“The investigations into the relics which have been attributed to Friedrich Schiller have proven that neither of the skulls is authentic,” said a statement released by the Weimar Foundation and MDR broadcaster who had supported the research.

German anthropologists from Berlin and Freiburg had initiated the project and earlier this year they exhumed the graves of several of Schiller’s family members in southern Germany.

The puzzle over the skull began in 1826, 21 years after Schiller died when the mayor of Weimar had 23 skulls dug up from a mass grave in which the poet was buried.

The mayor identified the biggest skull and one which bore a resemblance to the dramatist’s death mask as Schiller’s and it was brought to the home of his contemporary Goethe before being buried in a crypt in the eastern city of Weimar.

Later, Goethe’s tomb was placed next to Schiller’s in the crypt which still attracts about 41,000 visitors a year. Schiller had spent the last years of his life in Weimar which is mostly famous for being Goethe’s home for almost 50 years.

However, in 1911, another skull was retrieved from the mass grave and researchers claimed that was the real one, sparking a lengthy dispute amongst academics, historians and anthropologists about the origin of the two skulls.
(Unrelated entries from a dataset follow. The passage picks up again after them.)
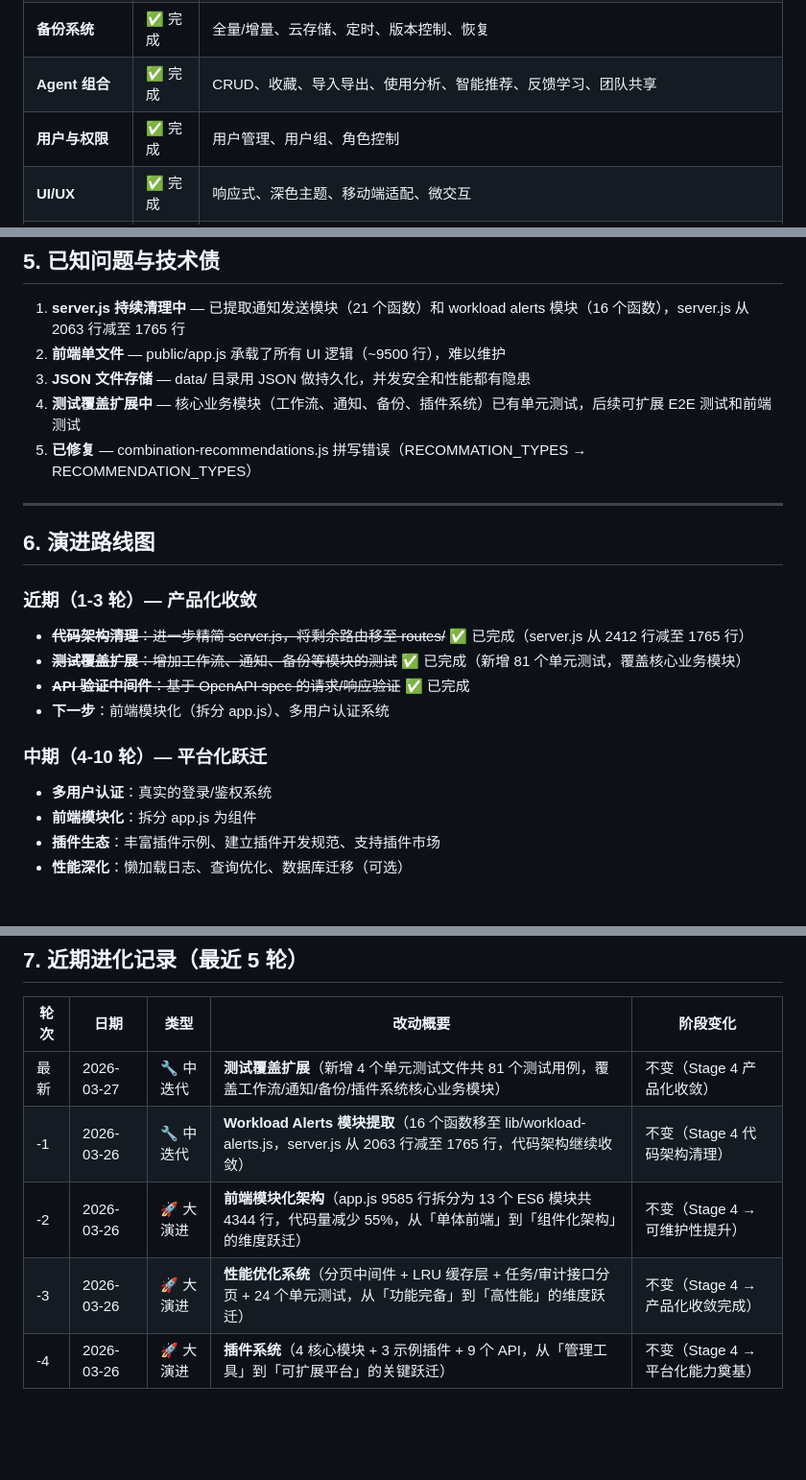
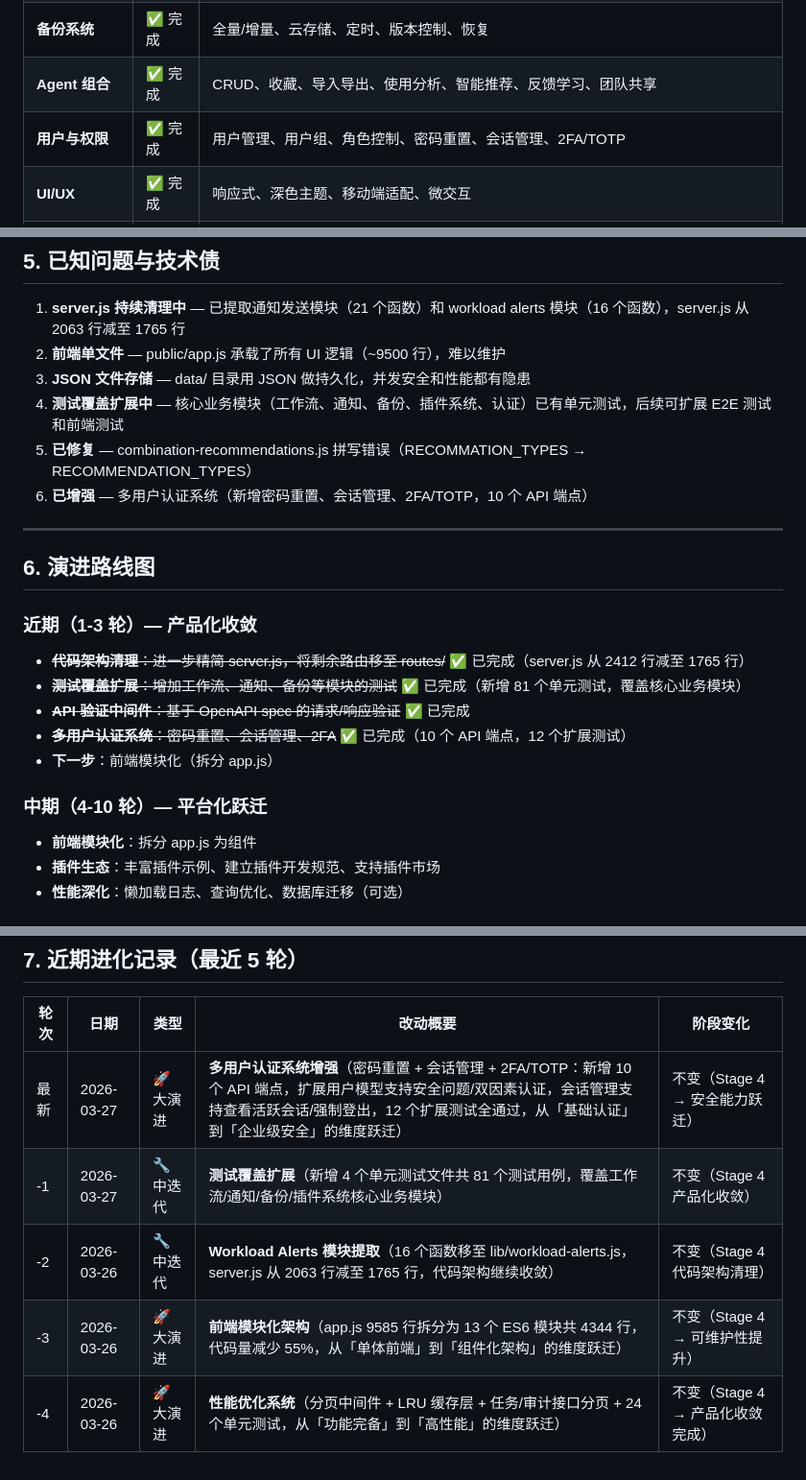
Before and after one commit to justlovemaki/agent-orchestra, a Markdown page: PROJECT_EVOLUTION.md, 3 parts joined by grey strips. Shown at 96% size. GitHub-like rendering; blank space fills up the shorter version.

Commit message:
docs: update PROJECT_EVOLUTION.md with multi-user authentication enhancement
- Add evolution record for authentication system enhancement
- Update capability matrix with password reset, session management, 2FA
- Mark multi-user authentication as completed in roadmap
- Add note about authentication enhancement in known issues

```diff
--- a/PROJECT_EVOLUTION.md
+++ b/PROJECT_EVOLUTION.md
@@ -42,7 +42,7 @@ Agent Orchestra 的最终目标是成为 OpenClaw 生态的**可视化调度中
 | **通知系统** | ✅ 完成 | 渠道管理、模板、优先级/降级、健康检查、免打扰、统计图表 |
 | **备份系统** | ✅ 完成 | 全量/增量、云存储、定时、版本控制、恢复 |
 | **Agent 组合** | ✅ 完成 | CRUD、收藏、导入导出、使用分析、智能推荐、反馈学习、团队共享 |
-| **用户与权限** | ✅ 完成 | 用户管理、用户组、角色控制 |
+| **用户与权限** | ✅ 完成 | 用户管理、用户组、角色控制、密码重置、会话管理、2FA/TOTP |
 | **UI/UX** | ✅ 完成 | 响应式、深色主题、移动端适配、微交互 |
 | **部署/容器化** | ✅ 完成 | Dockerfile 多阶段构建、docker-compose、健康检查、一键部署 |
 | **API 文档** | ✅ 完成 | OpenAPI 3.0 规范、Swagger UI、134 路径/173 操作、分类标签 |
@@ -104,8 +104,9 @@ Agent Orchestra 的最终目标是成为 OpenClaw 生态的**可视化调度中
 1. **server.js 持续清理中** — 已提取通知发送模块（21 个函数）和 workload alerts 模块（16 个函数），server.js 从 2063 行减至 1765 行
 2. **前端单文件** — public/app.js 承载了所有 UI 逻辑（~9500 行），难以维护
 3. **JSON 文件存储** — data/ 目录用 JSON 做持久化，并发安全和性能都有隐患
-4. **测试覆盖扩展中** — 核心业务模块（工作流、通知、备份、插件系统）已有单元测试，后续可扩展 E2E 测试和前端测试
+4. **测试覆盖扩展中** — 核心业务模块（工作流、通知、备份、插件系统、认证）已有单元测试，后续可扩展 E2E 测试和前端测试
 5. **已修复** — combination-recommendations.js 拼写错误（RECOMMATION_TYPES → RECOMMENDATION_TYPES）
+6. **已增强** — 多用户认证系统（新增密码重置、会话管理、2FA/TOTP，10 个 API 端点）
 
 ---
 
@@ -115,10 +116,10 @@ Agent Orchestra 的最终目标是成为 OpenClaw 生态的**可视化调度中
 - ~~**代码架构清理**：进一步精简 server.js，将剩余路由移至 routes/~~ ✅ 已完成（server.js 从 2412 行减至 1765 行）
 - ~~**测试覆盖扩展**：增加工作流、通知、备份等模块的测试~~ ✅ 已完成（新增 81 个单元测试，覆盖核心业务模块）
 - ~~**API 验证中间件**：基于 OpenAPI spec 的请求/响应验证~~ ✅ 已完成
-- **下一步**：前端模块化（拆分 app.js）、多用户认证系统
+- ~~**多用户认证系统**：密码重置、会话管理、2FA~~ ✅ 已完成（10 个 API 端点，12 个扩展测试）
+- **下一步**：前端模块化（拆分 app.js）
 
 ### 中期（4-10 轮）— 平台化跃迁
-- **多用户认证**：真实的登录/鉴权系统
 - **前端模块化**：拆分 app.js 为组件
 - **插件生态**：丰富插件示例、建立插件开发规范、支持插件市场
 - **性能深化**：懒加载日志、查询优化、数据库迁移（可选）
@@ -134,8 +135,8 @@ Agent Orchestra 的最终目标是成为 OpenClaw 生态的**可视化调度中
 
 | 轮次 | 日期 | 类型 | 改动概要 | 阶段变化 |
 |------|------|------|---------|---------|
-| 最新 | 2026-03-27 | 🔧 中迭代 | **测试覆盖扩展**（新增 4 个单元测试文件共 81 个测试用例，覆盖工作流/通知/备份/插件系统核心业务模块） | 不变（Stage 4 产品化收敛） |
-| -1 | 2026-03-26 | 🔧 中迭代 | **Workload Alerts 模块提取**（16 个函数移至 lib/workload-alerts.js，server.js 从 2063 行减至 1765 行，代码架构继续收敛） | 不变（Stage 4 代码架构清理） |
-| -2 | 2026-03-26 | 🚀 大演进 | **前端模块化架构**（app.js 9585 行拆分为 13 个 ES6 模块共 4344 行，代码量减少 55%，从「单体前端」到「组件化架构」的维度跃迁） | 不变（Stage 4 → 可维护性提升） |
-| -3 | 2026-03-26 | 🚀 大演进 | **性能优化系统**（分页中间件 + LRU 缓存层 + 任务/审计接口分页 + 24 个单元测试，从「功能完备」到「高性能」的维度跃迁） | 不变（Stage 4 → 产品化收敛完成） |
-| -4 | 2026-03-26 | 🚀 大演进 | **插件系统**（4 核心模块 + 3 示例插件 + 9 个 API，从「管理工具」到「可扩展平台」的关键跃迁） | 不变（Stage 4 → 平台化能力奠基） |
+| 最新 | 2026-03-27 | 🚀 大演进 | **多用户认证系统增强**（密码重置 + 会话管理 + 2FA/TOTP：新增 10 个 API 端点，扩展用户模型支持安全问题/双因素认证，会话管理支持查看活跃会话/强制登出，12 个扩展测试全通过，从「基础认证」到「企业级安全」的维度跃迁） | 不变（Stage 4 → 安全能力跃迁） |
+| -1 | 2026-03-27 | 🔧 中迭代 | **测试覆盖扩展**（新增 4 个单元测试文件共 81 个测试用例，覆盖工作流/通知/备份/插件系统核心业务模块） | 不变（Stage 4 产品化收敛） |
+| -2 | 2026-03-26 | 🔧 中迭代 | **Workload Alerts 模块提取**（16 个函数移至 lib/workload-alerts.js，server.js 从 2063 行减至 1765 行，代码架构继续收敛） | 不变（Stage 4 代码架构清理） |
+| -3 | 2026-03-26 | 🚀 大演进 | **前端模块化架构**（app.js 9585 行拆分为 13 个 ES6 模块共 4344 行，代码量减少 55%，从「单体前端」到「组件化架构」的维度跃迁） | 不变（Stage 4 → 可维护性提升） |
+| -4 | 2026-03-26 | 🚀 大演进 | **性能优化系统**（分页中间件 + LRU 缓存层 + 任务/审计接口分页 + 24 个单元测试，从「功能完备」到「高性能」的维度跃迁） | 不变（Stage 4 → 产品化收敛完成） |
```
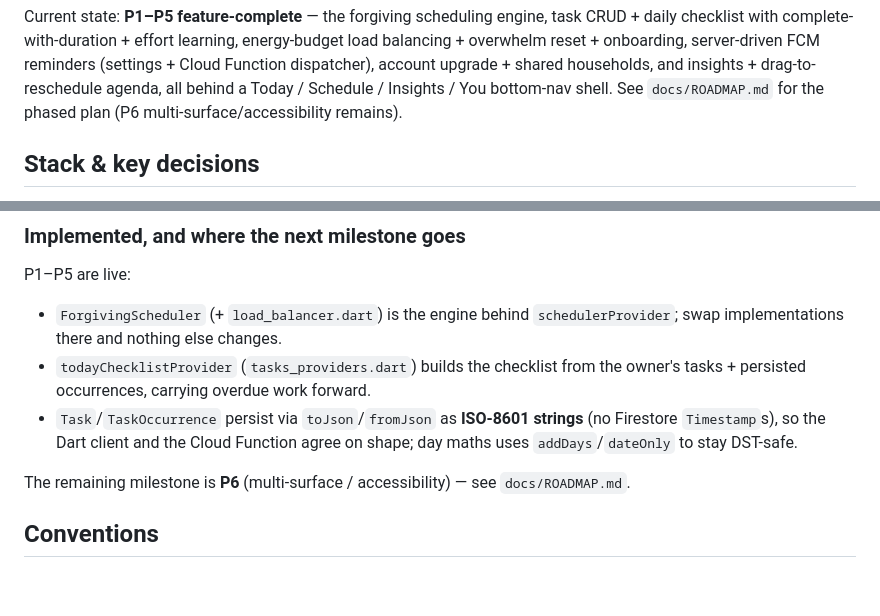
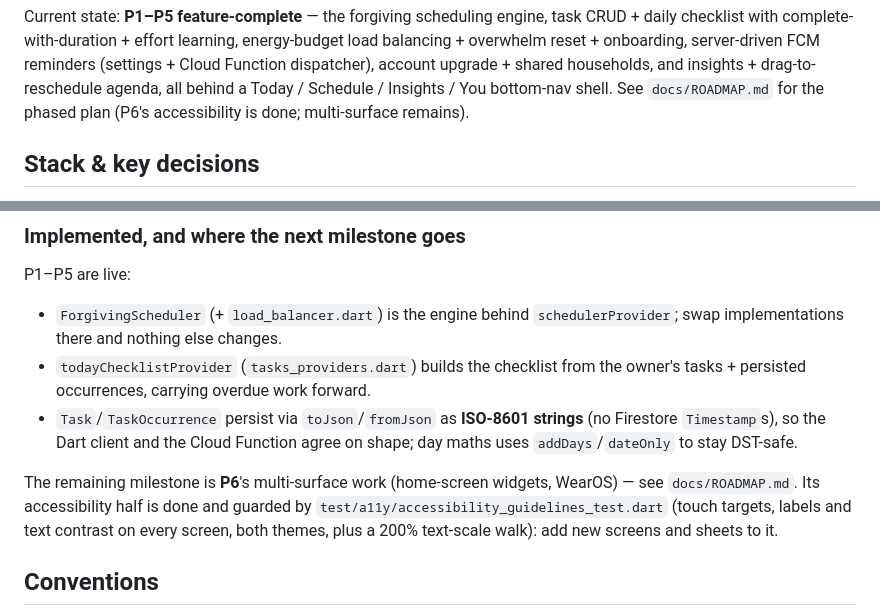
Before and after one commit to code418/shitineedtodotoday, a Markdown page: CLAUDE.md, 2 parts joined by grey strips. Drawn GitHub-style; blank space fills up the shorter version.

```diff
--- a/CLAUDE.md
+++ b/CLAUDE.md
@@ -17,7 +17,7 @@ energy-budget load balancing + overwhelm reset + onboarding, server-driven FCM
 reminders (settings + Cloud Function dispatcher), account upgrade + shared
 households, and insights + drag-to-reschedule agenda, all behind a Today /
 Schedule / Insights / You bottom-nav shell. See `docs/ROADMAP.md` for the
-phased plan (P6 multi-surface/accessibility remains).
+phased plan (P6's accessibility is done; multi-surface remains).
 
 ## Stack & key decisions
 
@@ -127,8 +127,11 @@ P1–P5 are live:
   (no Firestore `Timestamp`s), so the Dart client and the Cloud Function agree on
   shape; day maths uses `addDays`/`dateOnly` to stay DST-safe.
 
-The remaining milestone is **P6** (multi-surface / accessibility) — see
-`docs/ROADMAP.md`.
+The remaining milestone is **P6**'s multi-surface work (home-screen widgets,
+WearOS) — see `docs/ROADMAP.md`. Its accessibility half is done and guarded by
+`test/a11y/accessibility_guidelines_test.dart` (touch targets, labels and text
+contrast on every screen, both themes, plus a 200% text-scale walk): add new
+screens and sheets to it.
 
 ## Conventions
 
```
Also changed, not shown: docs/ROADMAP.md (+7 -3 lines).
It is now a mystery where the dramatist’s skull is.

Schiller, who lived between 1759 and 1805, wrote plays which are still performed regularly both in Germany and abroad. His poems including the Ode to Joy which Beethoven set to music in his Ninth Symphony.

The team of experts came from institutions in Germany, Austria and the United States.

Writing by Madeline Chambers